Although very much in tune with the seasons, 'Ostara', traditionally a time of fertility, of the sewing of seeds, was not typically celebrated as a holiday by our Celtic ancestors.
Various Germanic tribes celebrating the Goddess, a, you guessed it, virgin, who it is said lay with the sun god only to give birth nine months later .... in December.
The ancient Roman followers of Cybele at around the same time believing their Goddess had a consort, the product of a virgin birth, who died only to be resurrected during the time of the Vernal/Spring Equinox which incidentally for those of us in the Northern hemisphere falls today, March 20th.
Hmm, sound familiar?
A contemporary Ostara if you will, Eostre was the Saxon equivalent. Legend having it that ...
On finding a wounded bird in late-Winter, Eostre attempted to save its life by changing it into a hare only for the bird to take on the appearance of a hare but with the ability to still lay eggs which, once decorated, where ever after left as gifts to the Goddess.
Or, though revered by many modern-day Wiccans, was she?
Apparently apart from one vague mention in St. Bede's The Reckoning Of Time in which it was explained ...
Eosturmonath has a name which is now translated "Paschal month", and which was once called after a goddess of theirs named Eostre, in whose honour feasts were celebrated in that month. Now they designate that Paschal season by her name, calling the joys of the new rite by the time-honoured name of the old observance ....
there are no images, no carvings, no definitive historical evidence THOUGH it may well be that Eostre did indeed belong to some Germanic tribe or other, her story passed down in the oral tradition. OR could it be that Bede simply misinterpreted something and Eostremonth was not named for a godess but rather as some other Spring festival?
Either way, a symbol of new life to many cultures.
Eggs decorated for the spring are known to pre-date the Jewish Passover when, custom has it, a hard-boiled egg is dipped in salt water and offered as a sacrifice to the temple in Jerusalem or indeed the early Christians who it is believed may have consumed eggs as a way of marking the end of Lent. Greek Orthodox legend having it that, on the death of Christ on the cross, a bowl of eggs were seen to change in colour to red.

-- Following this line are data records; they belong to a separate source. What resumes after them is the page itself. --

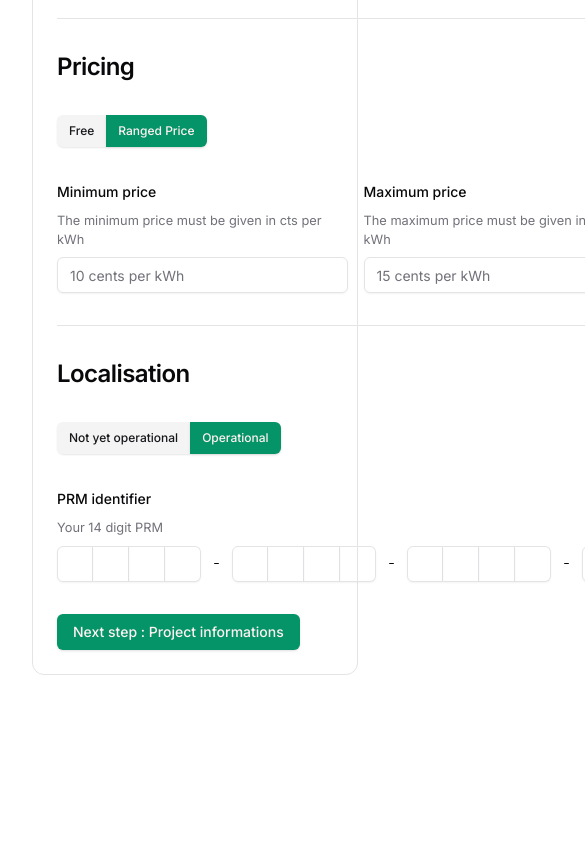
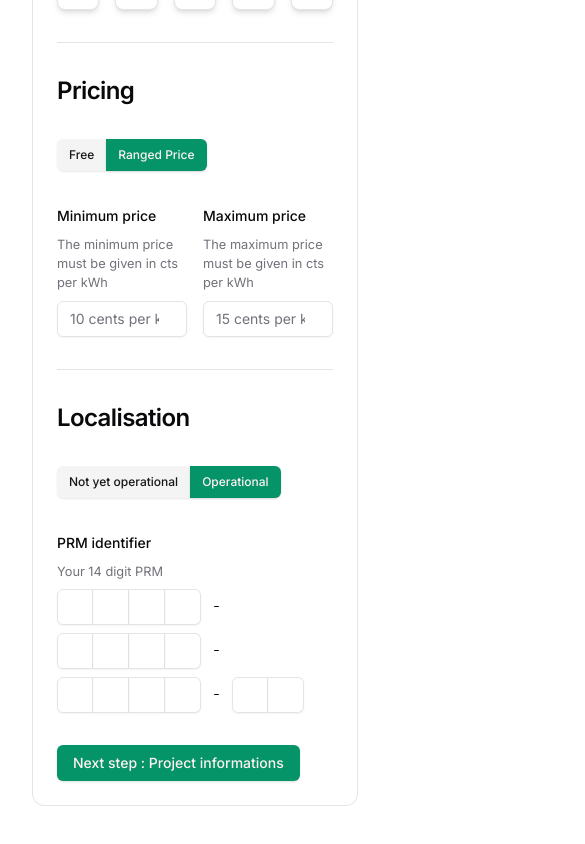
Before and after one commit to thomas1Gaillot/ultimate-side-project, a Next.js app: page /form-made-with-zod in a window 390 px wide. Shown: the part 972-1816 px from the top of the page, 585 px wide, since content can reach past the window. Before the commit the page ends 1743 px from the top, so only its background shows below. Built offline with nearby package versions, Linux system fonts and the light colour scheme.

Commit message:
PRM identifier OTP responsive

```diff
--- a/app/form-made-with-zod/page.tsx
+++ b/app/form-made-with-zod/page.tsx
@@ -312,13 +312,14 @@ function ProfileForm() {
                                     </FormDescription>
                                     <FormControl>
                                         <InputOTP onChange={field.onChange} maxLength={14} pattern="^[0-9]+$">
+                                            <div className="flex flex-wrap gap-2 items-center">
                                                 <InputOTPGroup>
                                                     <InputOTPSlot index={0}/>
                                                     <InputOTPSlot index={1}/>
                                                     <InputOTPSlot index={2}/>
                                                     <InputOTPSlot index={3}/>
                                                 </InputOTPGroup>
-                                            <InputOTPSeparator/>
+                                                <InputOTPSeparator />
                                                 <InputOTPGroup>
                                                     <InputOTPSlot index={4}/>
                                                     <InputOTPSlot index={5}/>
@@ -337,6 +338,7 @@ function ProfileForm() {
                                                     <InputOTPSlot index={12}/>
                                                     <InputOTPSlot index={13}/>
                                                 </InputOTPGroup>
+                                            </div>
                                         </InputOTP>
                                     </FormControl>
                                     <FormMessage/>
```
Lines whose indentation alone changed are shown as unchanged.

In Persia, coloured thousands of years ago as part of the Noruz/Nowrooz (literally meaning 'New Day) festivities, the matriarch of the family traditionally cooked and ate an egg for each of the children she gave birth to.
Meanwhile 'Pysanksa' eggs (still eaten in the Ukraine today though like the 'Easter egg' they are now largely associated with the story of Christ's resurrection) stem from a pre-Christian custom in which eggs were decorated to celebrate the sun god Dazhboh OR, as is claimed here, are these also a version of a folk story re-written to star Eostre?